"The Language Archive" at Park Square Theatre

The language of Esperanto is a universal language that was invented in the late 19th Century as a way to heal the divides that speaking different languages can cause. A beautiful idea, isn't it? In a nutshell, this is what Julia Cho's lovely play The Language Archive is all about. It's about the different languages that we all speak, not just the actual language, but also the more intimate informal languages that we develop in relationships with the different people in our lives. Even though the characters in the play all speak English, they struggle to communicate with each other on a deeper level, sometimes succeeding, sometimes failing, as we all do. This play had me laughing through my tears as I contemplated life and relationships. Friends, it doesn't get much better than that.

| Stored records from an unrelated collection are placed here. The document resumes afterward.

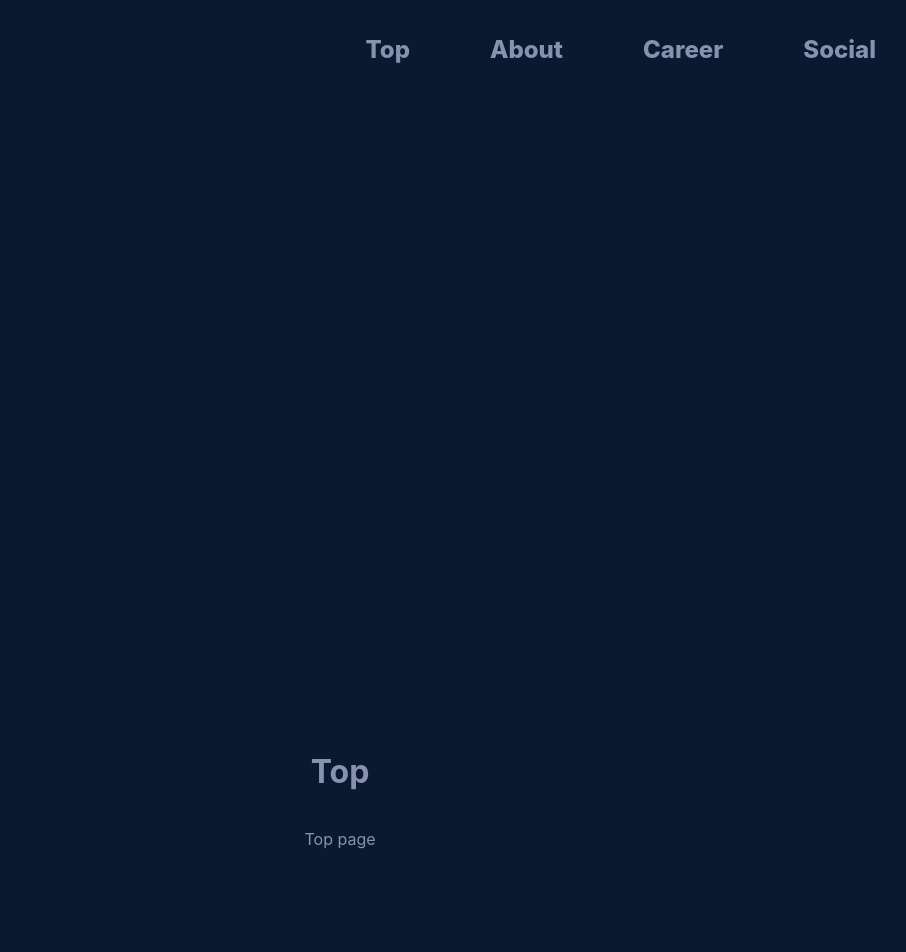
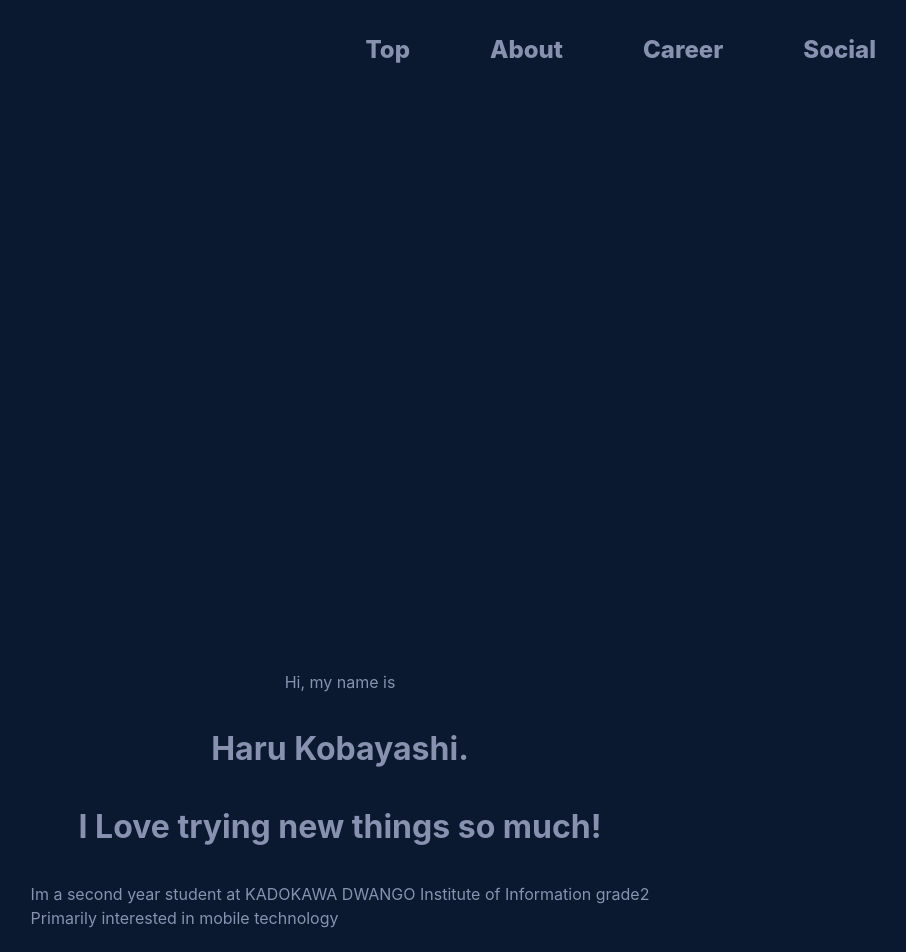
Before and after one commit to Haru-Kobayashi073/my-portfolio, a React (Vite) app: page / in a window 1280 px wide. Shown: the top 952 px of the page, without its empty margins (300-1206 px from the left). Built offline with nearby package versions, Linux system fonts and the light colour scheme.

Commit message:
add: create top component

```diff
--- a/src/components/Top.jsx
+++ b/src/components/Top.jsx
@@ -1,8 +1,15 @@
 const Top = () => {
     return (
         <div className="top-box">
-            <h1>Top</h1>
-            <p>Top page</p>
+            <p>Hi, my name is</p>
+            <h1>Haru Kobayashi.</h1>
+            <h1 className="grey-text">I Love trying new things so much!</h1>
+            <div>
+                <p>
+                    Im a second year student at KADOKAWA DWANGO Institute of Information grade2<br />
+                    Primarily interested in mobile technology
+                </p>
+            </div>
         </div>
     );
 }
```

George is a linguist who is obsessed with studying and recording endangered languages. Ironically, he is unable to communicate with his wife, Mary, who is unhappy and decides to leave him. So George goes to his work, at a place called The Language Archive, where he records rare languages before they disappear. Along with his assistant Emma (who is, of course, in love with him), his current task is to record the (fictional) language of Ellowa as spoken by a couple that he has flown in from a remote village somewhere in the world. But on this particular day, the couple is fighting and doesn't want to speak their precious language in anger. George struggles with how to accomplish this task while his world is falling apart, Emma struggles with how to tell George how she feels, and Mary struggles with finding a happier life. Watching them do so is a bittersweet joy.

Mary and George (Sara Ochs and Kurt Kwan,
photo by Petronella J. Ytsma)
Rick Shiomi, recently retired founder and Artistic Director of Mu Performing Arts, directs this wonderful seven-person cast. As the wounded linguist, Kurt Kwan gives a sensitive, heart-breaking, funny, and very real performance. Sara Ochs is sympathetic as the wife who doesn't quite understand him and wants something of her own. Emily A. Grodzik plays the eager young assistant (like a Season 1 Peggy Olson) with a simple open spirit hiding deeper feelings. Claudia Wilkens and Richard Ooms are perfection as the Ellowa speakers, extremely believable as the bickering yet loving couple (perhaps because they are married in real life). Rounding out the cast are Melanie Wehrmacher and Robert Gardner, bringing depth and interest to several smaller roles.

Joseph Stanley's remarkable set fills the stage with huge shelves upon which books, typewriters, files, tapes, and other objects associated with words are stacked. Words in many different languages adorn the walls, and the center section rotates to reveal the recording room. Shrouded stage hands quietly move set pieces on and off stage during scene transitions, which are many but fluidly handled.

The Language Archive is one of those rare plays that satisfies on so many levels. It's smartly written, funny, a bit fantastical but very grounded in reality, superbly acted, features a huge and fascinating set, and most importantly, touches the heart as well as the mind and the funny bone. I'm catching this one near the end of its run, but if you can make it to one of the four remaining performances on Park Square Theatre's main stage, it will be well worth your time and effort.